Sully is the Captain Now
Reviewed by Mason Manuel
A great film is normally so because it is greater as a sum of its parts rather than relying on one novel idea. The same could be said of the famed incident dubbed “The Miracle on the Hudson.” For those unfamiliar, on January 15th, 2009, a commercial airliner lost both engines and was forced to make a controlled descent into the Hudson River. The captain of the plane, Chesley Sullenberger (A.K.A. Sully) masterfully landed in the extreme conditions and managed to do so without losing a single passenger. But none of that would have been possible had it not been for his capable co-pilot, the coast guard, multiple ferrymen, and brave passengers that helped follow and execute emergency procedures. Sully may focus on the titular captain but rather than become a melodramatic biopic the film works hard to give credit to all whom it is due and become something more.
Tom Hanks (Apollo 13, Cast Away) is right at home as the gruff and aging pilot who has seen more than forty years up in the sky. He plays a man that is steadfast and confident in his profession who is entirely bewildered by the media circus that follows him in the fallout of the incident. In another actor’s hands Sully’s demeanor and constant insisting that he is not a hero would come off as overindulgent modesty but Hanks makes it work perfectly. Also worth mentioning Aaron Eckhart (The Dark Knight, Olympus has Fallen) who, despite being the co-pilot, never finds himself in Sully’s shadow. He brings a more human side to the events that transpired in the cockpit and has great chemistry with his co-star. The always great Anna Gunn and Laura Linney round out a great cast that comes together perfectly as foils to Sully, one dissecting his testimony and questioning the validity of his statements while the other questions how Sully can be so objective in time that puts both his family and his career at risk. They provide more insight into the dynamic character that shows that a hero is just a normal human being doing the right thing at the right time.
Despite all of these great performances, Clint Eastwood is the real star of the show here. Though the film’s initial moments start slow, the build and payoff feel earned and resonate greatly. Though the film deals with the incident that occurred, the view is more focused on the fallout of the event more than the forced landing itself. Director Eastwood holds a mirror up to society and how much we love to build heroes up just so that we can viciously rip them down later. Though Captain Sully’s actions were admirable, the media and aviation committees waste no time in trying to find something wrong with his choices. Though Sully survived the Hudson landing in nearly below zero temperatures, his real danger comes from the spotlight cast upon him after the event. The initial slow story pacing is deliberate in showing the crash as the easy part only to speed up when Sully is thrown in front of committee after committee. Seeing his actions be dissected by inspections is hard to watch, especially when we are given a first person look into the crash. Eastwood masterfully cuts into the meat of heroism today and shows how skepticism constantly tries to overshadow good deeds.

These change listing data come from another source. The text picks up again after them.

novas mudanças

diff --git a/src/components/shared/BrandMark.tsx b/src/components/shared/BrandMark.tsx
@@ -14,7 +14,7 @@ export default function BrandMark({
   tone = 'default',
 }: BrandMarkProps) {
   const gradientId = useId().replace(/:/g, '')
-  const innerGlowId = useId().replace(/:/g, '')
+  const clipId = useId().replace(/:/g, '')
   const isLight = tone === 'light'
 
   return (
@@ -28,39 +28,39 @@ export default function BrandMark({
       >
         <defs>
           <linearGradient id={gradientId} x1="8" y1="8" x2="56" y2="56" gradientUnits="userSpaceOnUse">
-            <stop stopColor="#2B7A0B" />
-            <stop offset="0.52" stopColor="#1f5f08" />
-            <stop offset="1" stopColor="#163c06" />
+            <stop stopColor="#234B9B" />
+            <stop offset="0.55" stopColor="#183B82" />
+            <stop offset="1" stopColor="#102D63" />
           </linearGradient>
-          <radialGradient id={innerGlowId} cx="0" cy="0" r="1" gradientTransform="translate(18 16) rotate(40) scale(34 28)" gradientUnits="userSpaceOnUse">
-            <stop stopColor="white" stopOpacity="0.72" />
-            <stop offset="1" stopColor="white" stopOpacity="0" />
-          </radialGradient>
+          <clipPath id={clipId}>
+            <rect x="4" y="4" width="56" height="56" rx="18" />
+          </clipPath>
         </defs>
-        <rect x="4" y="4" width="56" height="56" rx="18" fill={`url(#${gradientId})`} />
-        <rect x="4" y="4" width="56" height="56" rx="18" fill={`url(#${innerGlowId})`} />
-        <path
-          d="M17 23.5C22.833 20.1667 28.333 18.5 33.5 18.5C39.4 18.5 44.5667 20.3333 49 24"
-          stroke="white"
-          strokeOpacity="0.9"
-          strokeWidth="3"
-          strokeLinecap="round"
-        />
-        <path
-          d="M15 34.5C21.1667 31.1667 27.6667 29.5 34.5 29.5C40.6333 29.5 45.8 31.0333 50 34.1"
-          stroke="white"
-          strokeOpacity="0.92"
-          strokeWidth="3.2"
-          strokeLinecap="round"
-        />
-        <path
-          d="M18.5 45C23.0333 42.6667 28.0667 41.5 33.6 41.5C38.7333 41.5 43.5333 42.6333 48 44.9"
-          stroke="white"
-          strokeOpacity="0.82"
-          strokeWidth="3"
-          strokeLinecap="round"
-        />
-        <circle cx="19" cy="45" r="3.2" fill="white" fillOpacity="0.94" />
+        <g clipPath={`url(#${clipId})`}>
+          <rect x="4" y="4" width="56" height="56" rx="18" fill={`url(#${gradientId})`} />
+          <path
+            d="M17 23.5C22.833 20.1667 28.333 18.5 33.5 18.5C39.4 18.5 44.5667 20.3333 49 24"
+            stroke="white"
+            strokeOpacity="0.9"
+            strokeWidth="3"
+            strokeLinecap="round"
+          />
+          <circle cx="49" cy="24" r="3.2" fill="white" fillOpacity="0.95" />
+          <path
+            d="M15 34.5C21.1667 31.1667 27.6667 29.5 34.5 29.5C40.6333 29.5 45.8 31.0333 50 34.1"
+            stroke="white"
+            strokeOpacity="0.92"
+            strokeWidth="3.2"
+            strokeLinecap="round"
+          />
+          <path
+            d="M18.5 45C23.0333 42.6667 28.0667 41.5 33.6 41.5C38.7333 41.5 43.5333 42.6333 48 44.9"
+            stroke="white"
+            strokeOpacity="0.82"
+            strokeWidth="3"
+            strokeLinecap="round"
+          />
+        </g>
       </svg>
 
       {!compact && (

Sully works great because its culmination of parts works together seamlessly. A proven cast meshed with a similarly proven director comes together to make a wonderful piece of storytelling based on one of the most extraordinary events to occur in recent memory. Easily being the best film for both Tom Hanks and Clint Eastwood in some time shows that these two old timers have plenty more to offer in the ways of fantastic films. RDR gives it a 9.3 out of 10.